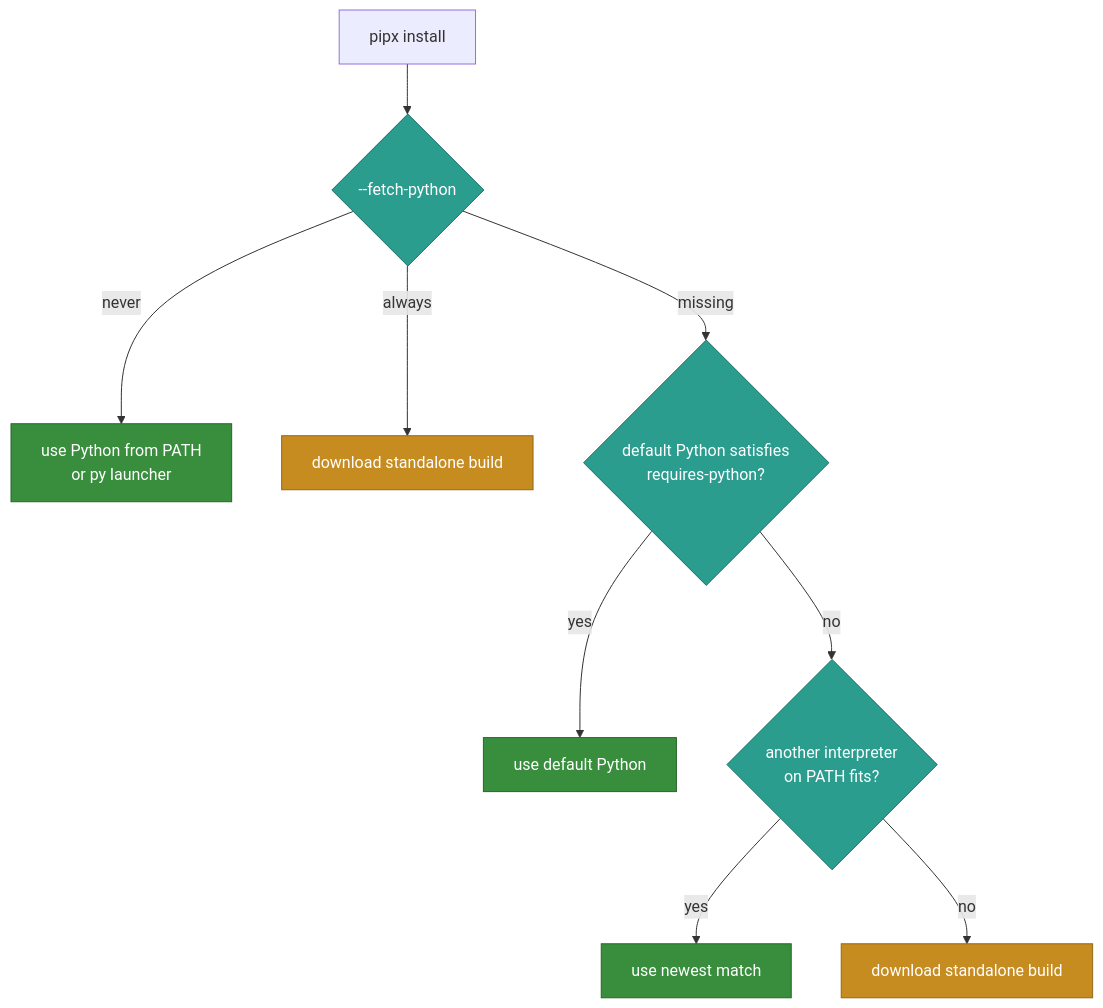
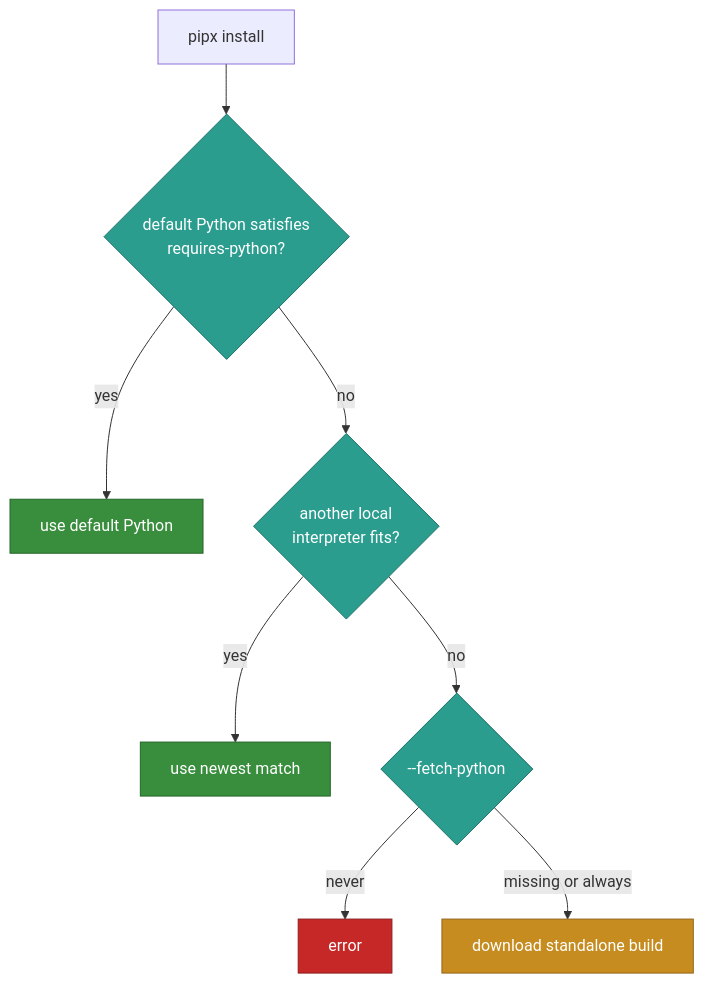
One commit to pypa/pipx changed the diagram in docs/how-to/standalone-python.rst. Above: the diagram before and after it, drawn with Mermaid. The commit also changed other lines of this file and 29 other files, not shown here.

```diff
--- a/docs/how-to/standalone-python.rst
+++ b/docs/how-to/standalone-python.rst
@@ -16,18 +16,19 @@
 .. mermaid::
 
     flowchart TD
-        START["pipx install"] --> POLICY{"--fetch-python"}
-        POLICY -->|never| PATHPY["use Python from PATH<br/>or py launcher"]
-        POLICY -->|always| FETCH["download standalone build"]
-        POLICY -->|missing| DEF{"default Python satisfies<br/>requires-python?"}
+        START["pipx install"] --> DEF{"default Python satisfies<br/>requires-python?"}
         DEF -->|yes| USEDEF["use default Python"]
-        DEF -->|no| SEARCH{"another interpreter<br/>on PATH fits?"}
+        DEF -->|no| SEARCH{"another local<br/>interpreter fits?"}
         SEARCH -->|yes| USEMATCH["use newest match"]
-        SEARCH -->|no| FETCH2["download standalone build"]
+        SEARCH -->|no| POLICY{"--fetch-python"}
+        POLICY -->|never| FAIL["error"]
+        POLICY -->|missing or always| FETCH["download standalone build"]
 
         classDef decision fill:#2a9d8f,stroke:#1f7268,color:#fff;
         classDef fetch fill:#c78c20,stroke:#946716,color:#fff;
         classDef use fill:#388e3c,stroke:#276628,color:#fff;
+        classDef fail fill:#c62828,stroke:#8e1c1c,color:#fff;
         class POLICY,DEF,SEARCH decision;
-        class FETCH,FETCH2 fetch;
-        class PATHPY,USEDEF,USEMATCH use;
+        class FETCH fetch;
+        class USEDEF,USEMATCH use;
+        class FAIL fail;
```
== == ==
Your objective: Copy out all the data above exactly, pictures excluded.

Response for this exercise:
One commit to pypa/pipx changed the diagram in docs/how-to/standalone-python.rst. Above: the diagram before and after it, drawn with Mermaid. The commit also changed other lines of this file and 29 other files, not shown here.

```diff
--- a/docs/how-to/standalone-python.rst
+++ b/docs/how-to/standalone-python.rst
@@ -16,18 +16,19 @@
 .. mermaid::
 
     flowchart TD
-        START["pipx install"] --> POLICY{"--fetch-python"}
-        POLICY -->|never| PATHPY["use Python from PATH<br/>or py launcher"]
-        POLICY -->|always| FETCH["download standalone build"]
-        POLICY -->|missing| DEF{"default Python satisfies<br/>requires-python?"}
+        START["pipx install"] --> DEF{"default Python satisfies<br/>requires-python?"}
         DEF -->|yes| USEDEF["use default Python"]
-        DEF -->|no| SEARCH{"another interpreter<br/>on PATH fits?"}
+        DEF -->|no| SEARCH{"another local<br/>interpreter fits?"}
         SEARCH -->|yes| USEMATCH["use newest match"]
-        SEARCH -->|no| FETCH2["download standalone build"]
+        SEARCH -->|no| POLICY{"--fetch-python"}
+        POLICY -->|never| FAIL["error"]
+        POLICY -->|missing or always| FETCH["download standalone build"]
 
         classDef decision fill:#2a9d8f,stroke:#1f7268,color:#fff;
         classDef fetch fill:#c78c20,stroke:#946716,color:#fff;
         classDef use fill:#388e3c,stroke:#276628,color:#fff;
+        classDef fail fill:#c62828,stroke:#8e1c1c,color:#fff;
         class POLICY,DEF,SEARCH decision;
-        class FETCH,FETCH2 fetch;
-        class PATHPY,USEDEF,USEMATCH use;
+        class FETCH fetch;
+        class USEDEF,USEMATCH use;
+        class FAIL fail;
```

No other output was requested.